The latest is Senate Bill 343, which is a warmed-over bill from recent General Assembly sessions that effectively eliminates as a requirement government public notice advertising in local newspapers by making it optional for government agencies to publish the information on their own websites. Public notices include important announcements of special meetings, land transfers, contract bids and other government actions.

SB 343’s primary sponsor, Trudy Wade, a Republican from Guilford County, says the legislation is a recognition of the changing times and how people get their news, electronically as opposed to through print.

The newspaper industry obviously has a pecuniary interest, and during a time of transition frets over the threat of losing another revenue source. But the public’s right to know easily eclipses our concerns. Light, it has been said, is the best disinfectant, and we simply cannot have government operating in the dark.

Imagine for a second the potential for abuse anytime a newspaper is critical of local government.

Wade misses a big point — and that is not everyone has dependable access to the Internet, and some who do prefer not to get their news that way.

Which makes compromise legislation, House Bill 572, preferable. The bill maintains the long-standing requirement that government public notices be published in newspapers of general circulation, but it adds two requirements to the benefit of the local government, requiring that the newspapers post the government notices on their own websites at no additional charge, and also providing a 15 percent reduction in the cost of notices that must appear more than once.

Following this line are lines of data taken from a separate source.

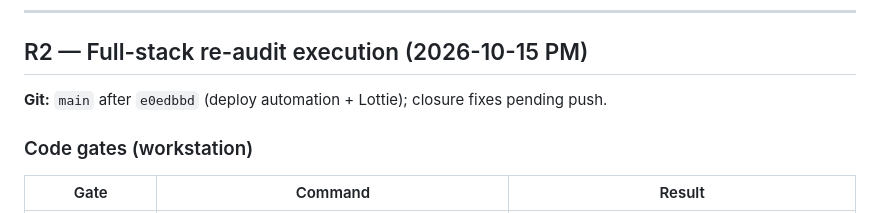
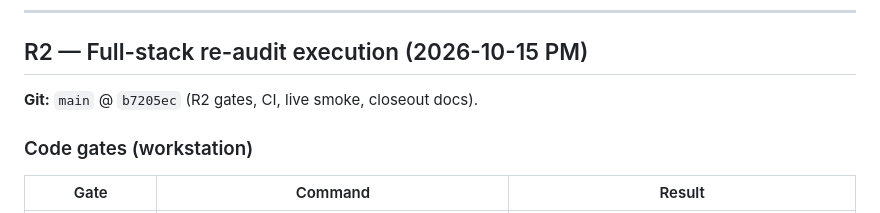
Before and after one commit to TheBestDeveloperTeam/UAE-Laundry-Pro, a Markdown page: docs/audit/POST_UAT_REAUDIT_2026-10.md, the part around the change. Drawn GitHub-style.

Commit message:
docs(audit): point R2 snapshot at b7205ec
Co-authored-by: Cursor <cursoragent@cursor.com>

```diff
--- a/docs/audit/POST_UAT_REAUDIT_2026-10.md
+++ b/docs/audit/POST_UAT_REAUDIT_2026-10.md
@@ -64,7 +64,7 @@ Measured on developer workstation (`E:\Projects\Flutter\UAE-Laundry-Pro`). Super
 
 ## R2 — Full-stack re-audit execution (2026-10-15 PM)
 
-**Git:** `main` after `e0edbbd` (deploy automation + Lottie); closure fixes pending push.
+**Git:** `main` @ `b7205ec` (R2 gates, CI, live smoke, closeout docs).
 
 ### Code gates (workstation)
 
```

So it’s a win-win-win. The notices continue to be published in local newspapers, they appear as well on the Internet, and local governments get a discount in some instances. Additionally, there is nothing preventing local governments from publishing the information on their websites if they wish, although generally the traffic there is somewhere between non-existent and modest.

Our local legislators in the past have been protective of the public’s right to know, and we encourage them to maintain that position and support House Bill 572. It best serves the public’s interest — and there is no compelling argument to the contrary.



“When the public’s right to know is threatened, and when the rights of free speech and free press are at risk, all of the other liberties we hold dear are endangered.” (Christopher Dodd)